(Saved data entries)
◆ ◆ ◆

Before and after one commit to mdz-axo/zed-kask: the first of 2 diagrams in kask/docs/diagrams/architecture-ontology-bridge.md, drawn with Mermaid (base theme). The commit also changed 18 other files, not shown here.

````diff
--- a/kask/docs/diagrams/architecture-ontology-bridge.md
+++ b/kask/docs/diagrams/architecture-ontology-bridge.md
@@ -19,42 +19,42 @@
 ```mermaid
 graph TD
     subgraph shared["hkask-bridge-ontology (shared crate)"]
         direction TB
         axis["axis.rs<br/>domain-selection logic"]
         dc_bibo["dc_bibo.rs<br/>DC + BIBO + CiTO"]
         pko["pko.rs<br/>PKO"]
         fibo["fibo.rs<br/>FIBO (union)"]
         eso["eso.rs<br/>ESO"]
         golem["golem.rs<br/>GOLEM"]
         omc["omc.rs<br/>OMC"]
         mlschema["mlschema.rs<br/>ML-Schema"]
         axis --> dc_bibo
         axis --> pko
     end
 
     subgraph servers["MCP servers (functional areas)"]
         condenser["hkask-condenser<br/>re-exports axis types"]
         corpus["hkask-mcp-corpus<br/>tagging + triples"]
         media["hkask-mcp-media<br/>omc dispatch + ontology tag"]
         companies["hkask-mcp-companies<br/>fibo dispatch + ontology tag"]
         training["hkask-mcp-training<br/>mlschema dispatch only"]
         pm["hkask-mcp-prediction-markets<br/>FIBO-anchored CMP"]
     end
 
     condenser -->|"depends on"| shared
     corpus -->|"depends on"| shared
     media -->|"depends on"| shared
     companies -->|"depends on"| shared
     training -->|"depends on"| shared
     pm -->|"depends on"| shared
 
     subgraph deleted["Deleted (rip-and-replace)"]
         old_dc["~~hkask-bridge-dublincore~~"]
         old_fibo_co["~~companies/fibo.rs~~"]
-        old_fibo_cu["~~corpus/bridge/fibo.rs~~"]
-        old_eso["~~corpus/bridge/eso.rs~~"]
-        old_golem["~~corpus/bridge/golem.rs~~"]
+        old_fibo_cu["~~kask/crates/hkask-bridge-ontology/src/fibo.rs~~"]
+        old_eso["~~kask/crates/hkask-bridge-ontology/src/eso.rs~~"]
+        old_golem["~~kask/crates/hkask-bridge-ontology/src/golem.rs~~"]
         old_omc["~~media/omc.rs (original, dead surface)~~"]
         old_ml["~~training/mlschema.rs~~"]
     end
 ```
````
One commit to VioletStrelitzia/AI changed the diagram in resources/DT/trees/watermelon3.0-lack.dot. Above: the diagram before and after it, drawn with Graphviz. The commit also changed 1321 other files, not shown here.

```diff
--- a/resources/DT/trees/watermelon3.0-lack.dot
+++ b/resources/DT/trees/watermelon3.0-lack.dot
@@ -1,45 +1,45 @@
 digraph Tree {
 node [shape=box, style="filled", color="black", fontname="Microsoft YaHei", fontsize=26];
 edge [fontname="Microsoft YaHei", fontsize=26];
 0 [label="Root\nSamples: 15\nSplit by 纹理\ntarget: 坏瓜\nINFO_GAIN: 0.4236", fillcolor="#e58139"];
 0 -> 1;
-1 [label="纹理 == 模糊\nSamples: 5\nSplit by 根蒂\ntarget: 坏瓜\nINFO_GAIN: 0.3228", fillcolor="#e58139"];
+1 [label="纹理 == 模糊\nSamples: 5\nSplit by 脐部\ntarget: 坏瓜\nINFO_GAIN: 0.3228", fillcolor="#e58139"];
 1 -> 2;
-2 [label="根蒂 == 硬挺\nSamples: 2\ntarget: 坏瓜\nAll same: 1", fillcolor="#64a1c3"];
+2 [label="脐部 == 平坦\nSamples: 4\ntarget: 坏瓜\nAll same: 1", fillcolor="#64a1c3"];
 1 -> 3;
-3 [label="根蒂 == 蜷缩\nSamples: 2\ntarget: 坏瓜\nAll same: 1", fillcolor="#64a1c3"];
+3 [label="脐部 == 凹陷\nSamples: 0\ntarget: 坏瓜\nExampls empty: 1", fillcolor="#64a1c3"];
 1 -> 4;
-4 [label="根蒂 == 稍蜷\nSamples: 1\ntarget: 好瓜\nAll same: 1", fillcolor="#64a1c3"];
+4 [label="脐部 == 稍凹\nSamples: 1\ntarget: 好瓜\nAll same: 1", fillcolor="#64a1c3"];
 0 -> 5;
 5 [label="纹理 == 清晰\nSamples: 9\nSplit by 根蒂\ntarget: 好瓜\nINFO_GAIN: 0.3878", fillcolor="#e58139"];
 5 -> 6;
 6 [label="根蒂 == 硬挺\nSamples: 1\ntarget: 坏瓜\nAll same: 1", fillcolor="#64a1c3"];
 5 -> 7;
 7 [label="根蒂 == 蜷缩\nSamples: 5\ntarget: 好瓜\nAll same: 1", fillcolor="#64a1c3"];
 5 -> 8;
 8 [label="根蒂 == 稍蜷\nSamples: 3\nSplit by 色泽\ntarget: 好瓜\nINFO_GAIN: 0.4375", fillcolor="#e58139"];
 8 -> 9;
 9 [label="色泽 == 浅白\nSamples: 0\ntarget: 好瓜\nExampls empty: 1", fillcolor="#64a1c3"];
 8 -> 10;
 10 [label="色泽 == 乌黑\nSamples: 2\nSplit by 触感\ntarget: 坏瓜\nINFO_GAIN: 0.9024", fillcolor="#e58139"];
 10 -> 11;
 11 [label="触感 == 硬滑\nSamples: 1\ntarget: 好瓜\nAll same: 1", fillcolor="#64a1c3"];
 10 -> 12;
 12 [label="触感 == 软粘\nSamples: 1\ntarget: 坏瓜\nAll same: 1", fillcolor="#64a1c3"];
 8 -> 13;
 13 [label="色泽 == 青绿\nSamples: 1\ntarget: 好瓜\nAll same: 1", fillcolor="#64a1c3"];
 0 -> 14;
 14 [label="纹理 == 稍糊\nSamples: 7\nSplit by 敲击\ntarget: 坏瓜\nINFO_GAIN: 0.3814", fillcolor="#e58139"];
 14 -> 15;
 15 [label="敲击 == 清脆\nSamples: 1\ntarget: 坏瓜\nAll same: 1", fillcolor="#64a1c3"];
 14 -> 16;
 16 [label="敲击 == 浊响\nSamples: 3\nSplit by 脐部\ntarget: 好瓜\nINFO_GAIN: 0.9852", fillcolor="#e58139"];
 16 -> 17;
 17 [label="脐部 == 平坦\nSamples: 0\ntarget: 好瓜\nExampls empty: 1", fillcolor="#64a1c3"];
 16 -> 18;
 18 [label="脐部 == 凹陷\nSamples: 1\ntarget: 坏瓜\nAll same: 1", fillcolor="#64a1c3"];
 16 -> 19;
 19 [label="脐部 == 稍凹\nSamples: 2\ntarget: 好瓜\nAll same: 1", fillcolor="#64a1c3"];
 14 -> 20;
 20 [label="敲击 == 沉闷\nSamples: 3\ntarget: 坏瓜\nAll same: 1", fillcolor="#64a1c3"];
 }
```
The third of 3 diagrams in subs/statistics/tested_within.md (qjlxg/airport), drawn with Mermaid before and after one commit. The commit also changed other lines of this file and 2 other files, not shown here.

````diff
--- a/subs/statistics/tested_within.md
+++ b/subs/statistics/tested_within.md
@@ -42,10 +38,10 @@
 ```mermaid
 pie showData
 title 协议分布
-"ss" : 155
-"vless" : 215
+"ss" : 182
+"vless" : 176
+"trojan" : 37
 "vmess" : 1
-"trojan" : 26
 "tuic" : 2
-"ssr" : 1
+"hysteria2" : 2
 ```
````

◆ ◆ ◆

» **Exercise directions**: Write out a word-for-word copy of every entry above.

» **Written answer**:
Before and after one commit to mdz-axo/zed-kask: the first of 2 diagrams in kask/docs/diagrams/architecture-ontology-bridge.md, drawn with Mermaid (base theme). The commit also changed 18 other files, not shown here.

````diff
--- a/kask/docs/diagrams/architecture-ontology-bridge.md
+++ b/kask/docs/diagrams/architecture-ontology-bridge.md
@@ -19,42 +19,42 @@
 ```mermaid
 graph TD
     subgraph shared["hkask-bridge-ontology (shared crate)"]
         direction TB
         axis["axis.rs<br/>domain-selection logic"]
         dc_bibo["dc_bibo.rs<br/>DC + BIBO + CiTO"]
         pko["pko.rs<br/>PKO"]
         fibo["fibo.rs<br/>FIBO (union)"]
         eso["eso.rs<br/>ESO"]
         golem["golem.rs<br/>GOLEM"]
         omc["omc.rs<br/>OMC"]
         mlschema["mlschema.rs<br/>ML-Schema"]
         axis --> dc_bibo
         axis --> pko
     end
 
     subgraph servers["MCP servers (functional areas)"]
         condenser["hkask-condenser<br/>re-exports axis types"]
         corpus["hkask-mcp-corpus<br/>tagging + triples"]
         media["hkask-mcp-media<br/>omc dispatch + ontology tag"]
         companies["hkask-mcp-companies<br/>fibo dispatch + ontology tag"]
         training["hkask-mcp-training<br/>mlschema dispatch only"]
         pm["hkask-mcp-prediction-markets<br/>FIBO-anchored CMP"]
     end
 
     condenser -->|"depends on"| shared
     corpus -->|"depends on"| shared
     media -->|"depends on"| shared
     companies -->|"depends on"| shared
     training -->|"depends on"| shared
     pm -->|"depends on"| shared
 
     subgraph deleted["Deleted (rip-and-replace)"]
         old_dc["~~hkask-bridge-dublincore~~"]
         old_fibo_co["~~companies/fibo.rs~~"]
-        old_fibo_cu["~~corpus/bridge/fibo.rs~~"]
-        old_eso["~~corpus/bridge/eso.rs~~"]
-        old_golem["~~corpus/bridge/golem.rs~~"]
+        old_fibo_cu["~~kask/crates/hkask-bridge-ontology/src/fibo.rs~~"]
+        old_eso["~~kask/crates/hkask-bridge-ontology/src/eso.rs~~"]
+        old_golem["~~kask/crates/hkask-bridge-ontology/src/golem.rs~~"]
         old_omc["~~media/omc.rs (original, dead surface)~~"]
         old_ml["~~training/mlschema.rs~~"]
     end
 ```
````
One commit to VioletStrelitzia/AI changed the diagram in resources/DT/trees/watermelon3.0-lack.dot. Above: the diagram before and after it, drawn with Graphviz. The commit also changed 1321 other files, not shown here.

```diff
--- a/resources/DT/trees/watermelon3.0-lack.dot
+++ b/resources/DT/trees/watermelon3.0-lack.dot
@@ -1,45 +1,45 @@
 digraph Tree {
 node [shape=box, style="filled", color="black", fontname="Microsoft YaHei", fontsize=26];
 edge [fontname="Microsoft YaHei", fontsize=26];
 0 [label="Root\nSamples: 15\nSplit by 纹理\ntarget: 坏瓜\nINFO_GAIN: 0.4236", fillcolor="#e58139"];
 0 -> 1;
-1 [label="纹理 == 模糊\nSamples: 5\nSplit by 根蒂\ntarget: 坏瓜\nINFO_GAIN: 0.3228", fillcolor="#e58139"];
+1 [label="纹理 == 模糊\nSamples: 5\nSplit by 脐部\ntarget: 坏瓜\nINFO_GAIN: 0.3228", fillcolor="#e58139"];
 1 -> 2;
-2 [label="根蒂 == 硬挺\nSamples: 2\ntarget: 坏瓜\nAll same: 1", fillcolor="#64a1c3"];
+2 [label="脐部 == 平坦\nSamples: 4\ntarget: 坏瓜\nAll same: 1", fillcolor="#64a1c3"];
 1 -> 3;
-3 [label="根蒂 == 蜷缩\nSamples: 2\ntarget: 坏瓜\nAll same: 1", fillcolor="#64a1c3"];
+3 [label="脐部 == 凹陷\nSamples: 0\ntarget: 坏瓜\nExampls empty: 1", fillcolor="#64a1c3"];
 1 -> 4;
-4 [label="根蒂 == 稍蜷\nSamples: 1\ntarget: 好瓜\nAll same: 1", fillcolor="#64a1c3"];
+4 [label="脐部 == 稍凹\nSamples: 1\ntarget: 好瓜\nAll same: 1", fillcolor="#64a1c3"];
 0 -> 5;
 5 [label="纹理 == 清晰\nSamples: 9\nSplit by 根蒂\ntarget: 好瓜\nINFO_GAIN: 0.3878", fillcolor="#e58139"];
 5 -> 6;
 6 [label="根蒂 == 硬挺\nSamples: 1\ntarget: 坏瓜\nAll same: 1", fillcolor="#64a1c3"];
 5 -> 7;
 7 [label="根蒂 == 蜷缩\nSamples: 5\ntarget: 好瓜\nAll same: 1", fillcolor="#64a1c3"];
 5 -> 8;
 8 [label="根蒂 == 稍蜷\nSamples: 3\nSplit by 色泽\ntarget: 好瓜\nINFO_GAIN: 0.4375", fillcolor="#e58139"];
 8 -> 9;
 9 [label="色泽 == 浅白\nSamples: 0\ntarget: 好瓜\nExampls empty: 1", fillcolor="#64a1c3"];
 8 -> 10;
 10 [label="色泽 == 乌黑\nSamples: 2\nSplit by 触感\ntarget: 坏瓜\nINFO_GAIN: 0.9024", fillcolor="#e58139"];
 10 -> 11;
 11 [label="触感 == 硬滑\nSamples: 1\ntarget: 好瓜\nAll same: 1", fillcolor="#64a1c3"];
 10 -> 12;
 12 [label="触感 == 软粘\nSamples: 1\ntarget: 坏瓜\nAll same: 1", fillcolor="#64a1c3"];
 8 -> 13;
 13 [label="色泽 == 青绿\nSamples: 1\ntarget: 好瓜\nAll same: 1", fillcolor="#64a1c3"];
 0 -> 14;
 14 [label="纹理 == 稍糊\nSamples: 7\nSplit by 敲击\ntarget: 坏瓜\nINFO_GAIN: 0.3814", fillcolor="#e58139"];
 14 -> 15;
 15 [label="敲击 == 清脆\nSamples: 1\ntarget: 坏瓜\nAll same: 1", fillcolor="#64a1c3"];
 14 -> 16;
 16 [label="敲击 == 浊响\nSamples: 3\nSplit by 脐部\ntarget: 好瓜\nINFO_GAIN: 0.9852", fillcolor="#e58139"];
 16 -> 17;
 17 [label="脐部 == 平坦\nSamples: 0\ntarget: 好瓜\nExampls empty: 1", fillcolor="#64a1c3"];
 16 -> 18;
 18 [label="脐部 == 凹陷\nSamples: 1\ntarget: 坏瓜\nAll same: 1", fillcolor="#64a1c3"];
 16 -> 19;
 19 [label="脐部 == 稍凹\nSamples: 2\ntarget: 好瓜\nAll same: 1", fillcolor="#64a1c3"];
 14 -> 20;
 20 [label="敲击 == 沉闷\nSamples: 3\ntarget: 坏瓜\nAll same: 1", fillcolor="#64a1c3"];
 }
```
The third of 3 diagrams in subs/statistics/tested_within.md (qjlxg/airport), drawn with Mermaid before and after one commit. The commit also changed other lines of this file and 2 other files, not shown here.

````diff
--- a/subs/statistics/tested_within.md
+++ b/subs/statistics/tested_within.md
@@ -42,10 +38,10 @@
 ```mermaid
 pie showData
 title 协议分布
-"ss" : 155
-"vless" : 215
+"ss" : 182
+"vless" : 176
+"trojan" : 37
 "vmess" : 1
-"trojan" : 26
 "tuic" : 2
-"ssr" : 1
+"hysteria2" : 2
 ```
````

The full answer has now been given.